That is reassuring to know that the chances are that I haven't had the infection for an extended period.
I will be in contact with the recent partner.
Could I possibly ask one more question: does chlamydia generally clear up in women too after a few months? And what are chances of the infection leading to PID and worse? Are there generally more symptoms with PID?
Chlamydia tends to last longer without treatment in women than men, but still more than half of all infections clear up within a year. However, rare infections may last several years (4 years is the maximum documented duration).
It used to be said that 10-15% of chlamydial infections led to overt PID, i.e. with symptoms like abdominal pain, fever, etc. However, current beliefs are that it's not that high -- maybe around 5%. A similar proportion may have "silent" PID, i.e. tubal inflammation wtith potential long term consequences like infertility or ectopic (tubal) pregnancy.
I realise I am probably getting my pennies worth here, but I wondered if Chlamydia would also generally clear up between 2 people in a relationship (given, of course, no other sexual contact for say, 2 years)?
Last one promise! This website has been extremely useful and I do really appreciate your time.
I imagine the spontaneous cure rate would be the same in a sexually active couple as in each person individually. However, I cannot guarantee it -- I can imagine a scenario in which one person re-inoculates the other, prolonging his or her infection.

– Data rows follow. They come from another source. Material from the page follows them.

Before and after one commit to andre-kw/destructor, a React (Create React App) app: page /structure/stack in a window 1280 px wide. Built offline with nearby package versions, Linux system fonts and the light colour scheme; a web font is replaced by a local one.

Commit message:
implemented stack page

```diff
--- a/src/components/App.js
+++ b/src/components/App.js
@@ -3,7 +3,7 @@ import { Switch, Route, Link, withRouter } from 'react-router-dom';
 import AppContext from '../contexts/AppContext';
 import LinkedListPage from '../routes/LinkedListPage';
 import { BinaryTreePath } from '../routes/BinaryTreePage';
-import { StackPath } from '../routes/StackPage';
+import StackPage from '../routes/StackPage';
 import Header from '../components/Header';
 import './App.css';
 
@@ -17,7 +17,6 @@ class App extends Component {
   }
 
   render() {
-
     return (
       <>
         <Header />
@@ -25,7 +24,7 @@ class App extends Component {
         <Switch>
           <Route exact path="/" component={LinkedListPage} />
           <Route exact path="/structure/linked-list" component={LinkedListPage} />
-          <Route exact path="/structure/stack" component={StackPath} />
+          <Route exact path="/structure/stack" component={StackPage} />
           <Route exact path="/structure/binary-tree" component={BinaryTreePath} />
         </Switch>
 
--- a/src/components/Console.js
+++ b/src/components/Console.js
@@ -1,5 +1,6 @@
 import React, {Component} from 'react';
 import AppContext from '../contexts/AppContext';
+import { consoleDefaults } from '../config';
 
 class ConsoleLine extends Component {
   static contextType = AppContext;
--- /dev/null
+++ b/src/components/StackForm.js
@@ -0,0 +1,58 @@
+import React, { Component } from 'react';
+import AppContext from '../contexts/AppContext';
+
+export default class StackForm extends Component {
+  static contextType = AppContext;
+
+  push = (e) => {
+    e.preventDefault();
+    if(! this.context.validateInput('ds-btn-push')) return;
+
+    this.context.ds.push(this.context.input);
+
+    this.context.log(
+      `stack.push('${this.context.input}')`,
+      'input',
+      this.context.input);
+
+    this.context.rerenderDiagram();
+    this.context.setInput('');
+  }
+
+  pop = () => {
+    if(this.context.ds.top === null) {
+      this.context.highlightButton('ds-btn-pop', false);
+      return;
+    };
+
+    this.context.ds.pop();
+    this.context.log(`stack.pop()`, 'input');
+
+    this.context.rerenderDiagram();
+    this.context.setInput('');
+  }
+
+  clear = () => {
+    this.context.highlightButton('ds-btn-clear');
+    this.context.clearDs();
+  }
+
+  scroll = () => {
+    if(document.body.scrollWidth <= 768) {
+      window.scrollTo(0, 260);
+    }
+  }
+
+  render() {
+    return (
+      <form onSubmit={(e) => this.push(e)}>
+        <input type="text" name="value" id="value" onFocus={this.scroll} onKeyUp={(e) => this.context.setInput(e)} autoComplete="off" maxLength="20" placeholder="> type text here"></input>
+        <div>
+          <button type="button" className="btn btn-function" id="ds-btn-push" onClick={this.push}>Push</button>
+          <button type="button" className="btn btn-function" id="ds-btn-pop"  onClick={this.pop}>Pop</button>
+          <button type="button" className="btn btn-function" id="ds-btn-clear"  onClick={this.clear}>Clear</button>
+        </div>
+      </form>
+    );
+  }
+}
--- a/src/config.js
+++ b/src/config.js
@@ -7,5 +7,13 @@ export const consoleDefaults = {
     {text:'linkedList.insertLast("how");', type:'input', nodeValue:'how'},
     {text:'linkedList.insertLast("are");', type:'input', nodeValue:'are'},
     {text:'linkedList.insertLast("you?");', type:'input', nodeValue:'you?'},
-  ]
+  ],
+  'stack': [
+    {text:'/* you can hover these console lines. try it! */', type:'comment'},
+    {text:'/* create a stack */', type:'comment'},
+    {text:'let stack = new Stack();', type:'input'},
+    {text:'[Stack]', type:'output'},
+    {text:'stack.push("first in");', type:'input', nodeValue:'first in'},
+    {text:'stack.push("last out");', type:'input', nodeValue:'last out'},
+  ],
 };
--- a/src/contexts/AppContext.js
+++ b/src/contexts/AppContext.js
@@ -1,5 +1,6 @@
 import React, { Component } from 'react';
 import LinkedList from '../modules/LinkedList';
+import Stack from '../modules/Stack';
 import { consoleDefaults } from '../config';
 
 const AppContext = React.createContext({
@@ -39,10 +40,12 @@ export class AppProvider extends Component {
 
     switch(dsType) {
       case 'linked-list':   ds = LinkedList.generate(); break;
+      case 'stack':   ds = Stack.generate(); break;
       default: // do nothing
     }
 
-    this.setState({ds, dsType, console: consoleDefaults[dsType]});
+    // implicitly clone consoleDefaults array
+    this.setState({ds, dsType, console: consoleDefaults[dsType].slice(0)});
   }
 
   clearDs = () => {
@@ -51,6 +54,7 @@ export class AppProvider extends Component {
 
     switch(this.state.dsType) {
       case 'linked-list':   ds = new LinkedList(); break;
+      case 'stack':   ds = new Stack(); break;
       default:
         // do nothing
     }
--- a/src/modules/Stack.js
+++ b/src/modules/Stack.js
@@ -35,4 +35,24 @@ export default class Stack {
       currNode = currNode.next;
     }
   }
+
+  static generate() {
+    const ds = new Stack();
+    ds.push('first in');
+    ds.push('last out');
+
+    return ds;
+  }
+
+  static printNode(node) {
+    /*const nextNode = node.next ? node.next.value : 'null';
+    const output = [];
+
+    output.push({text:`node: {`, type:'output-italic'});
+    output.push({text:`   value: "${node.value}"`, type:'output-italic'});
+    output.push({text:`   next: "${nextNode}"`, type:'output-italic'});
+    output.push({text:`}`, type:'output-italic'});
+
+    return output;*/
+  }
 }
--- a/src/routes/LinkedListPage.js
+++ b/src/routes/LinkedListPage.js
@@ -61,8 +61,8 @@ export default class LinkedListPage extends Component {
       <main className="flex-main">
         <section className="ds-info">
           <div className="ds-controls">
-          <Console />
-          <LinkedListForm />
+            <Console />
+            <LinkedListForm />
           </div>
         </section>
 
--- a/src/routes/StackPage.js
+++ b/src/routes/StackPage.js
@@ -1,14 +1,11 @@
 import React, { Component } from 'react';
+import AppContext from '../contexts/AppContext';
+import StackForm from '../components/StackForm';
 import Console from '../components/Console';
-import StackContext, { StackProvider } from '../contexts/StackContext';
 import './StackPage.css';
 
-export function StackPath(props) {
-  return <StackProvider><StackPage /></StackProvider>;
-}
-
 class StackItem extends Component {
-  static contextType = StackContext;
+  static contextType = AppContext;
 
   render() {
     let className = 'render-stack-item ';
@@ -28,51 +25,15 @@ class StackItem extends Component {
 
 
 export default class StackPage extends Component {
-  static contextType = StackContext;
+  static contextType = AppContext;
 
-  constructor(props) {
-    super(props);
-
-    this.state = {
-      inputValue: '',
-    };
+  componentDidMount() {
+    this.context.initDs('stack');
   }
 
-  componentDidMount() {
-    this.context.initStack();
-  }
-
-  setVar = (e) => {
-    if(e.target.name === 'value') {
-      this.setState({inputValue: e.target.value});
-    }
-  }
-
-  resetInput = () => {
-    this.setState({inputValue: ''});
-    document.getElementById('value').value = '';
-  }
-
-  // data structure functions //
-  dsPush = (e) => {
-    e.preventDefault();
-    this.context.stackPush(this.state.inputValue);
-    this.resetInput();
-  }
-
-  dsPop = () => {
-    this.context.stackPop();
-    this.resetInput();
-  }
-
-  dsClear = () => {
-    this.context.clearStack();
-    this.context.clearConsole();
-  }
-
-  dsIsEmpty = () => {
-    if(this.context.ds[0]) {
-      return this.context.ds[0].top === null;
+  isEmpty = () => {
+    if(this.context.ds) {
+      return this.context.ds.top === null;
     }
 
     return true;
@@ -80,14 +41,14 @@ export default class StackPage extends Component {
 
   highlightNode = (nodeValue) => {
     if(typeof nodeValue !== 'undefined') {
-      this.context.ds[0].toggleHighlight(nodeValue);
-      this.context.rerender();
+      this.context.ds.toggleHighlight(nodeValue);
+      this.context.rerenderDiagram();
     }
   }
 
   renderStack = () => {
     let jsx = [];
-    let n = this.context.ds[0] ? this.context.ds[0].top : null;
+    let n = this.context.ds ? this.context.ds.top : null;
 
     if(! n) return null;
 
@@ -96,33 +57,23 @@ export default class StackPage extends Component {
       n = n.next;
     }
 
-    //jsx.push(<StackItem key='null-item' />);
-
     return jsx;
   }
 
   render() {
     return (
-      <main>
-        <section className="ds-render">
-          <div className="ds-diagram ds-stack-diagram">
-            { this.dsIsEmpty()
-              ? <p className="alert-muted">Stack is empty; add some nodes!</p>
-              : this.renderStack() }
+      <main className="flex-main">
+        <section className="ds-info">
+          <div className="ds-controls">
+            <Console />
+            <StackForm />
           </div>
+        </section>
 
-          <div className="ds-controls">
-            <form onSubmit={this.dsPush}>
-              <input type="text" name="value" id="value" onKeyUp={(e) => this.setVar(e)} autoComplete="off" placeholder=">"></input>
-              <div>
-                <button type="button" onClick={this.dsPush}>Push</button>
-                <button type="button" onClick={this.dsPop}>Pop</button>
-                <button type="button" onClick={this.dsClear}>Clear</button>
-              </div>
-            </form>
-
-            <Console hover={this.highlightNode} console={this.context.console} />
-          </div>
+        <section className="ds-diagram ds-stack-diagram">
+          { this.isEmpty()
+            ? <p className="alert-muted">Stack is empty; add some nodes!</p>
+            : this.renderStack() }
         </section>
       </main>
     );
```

But I do caution you to not grasp at straws. You seem to be looking for scenarios that would exonerate your infected partner from having other partners. I recommend you not go there. It is far more likely that, like you, she had sex with other people while you were apart.
Copyright 1994-2018MedHelp.All rights reserved. MedHelp is a division of Vitals Consumer Services, LLC.
The Content on this Site is presented in a summary fashion, and is intended to be used for educational and entertainment purposes only. It is not intended to be and should not be interpreted as medical advice or a diagnosis of any health or fitness problem, condition or disease; or a recommendation for a specific test, doctor, care provider, procedure, treatment plan, product, or course of action. MedHelp is not a medical or healthcare provider and your use of this Site does not create a doctor / patient relationship. We disclaim all responsibility for the professional qualifications and licensing of, and services provided by, any physician or other health providers posting on or otherwise referred to on this Site and/or any Third Party Site. Never disregard the medical advice of your physician or health professional, or delay in seeking such advice, because of something you read on this Site. We offer this Site AS IS and without any warranties. By using this Site you agree to the following Terms and Conditions. If you think you may have a medical emergency, call your physician or 911 immediately.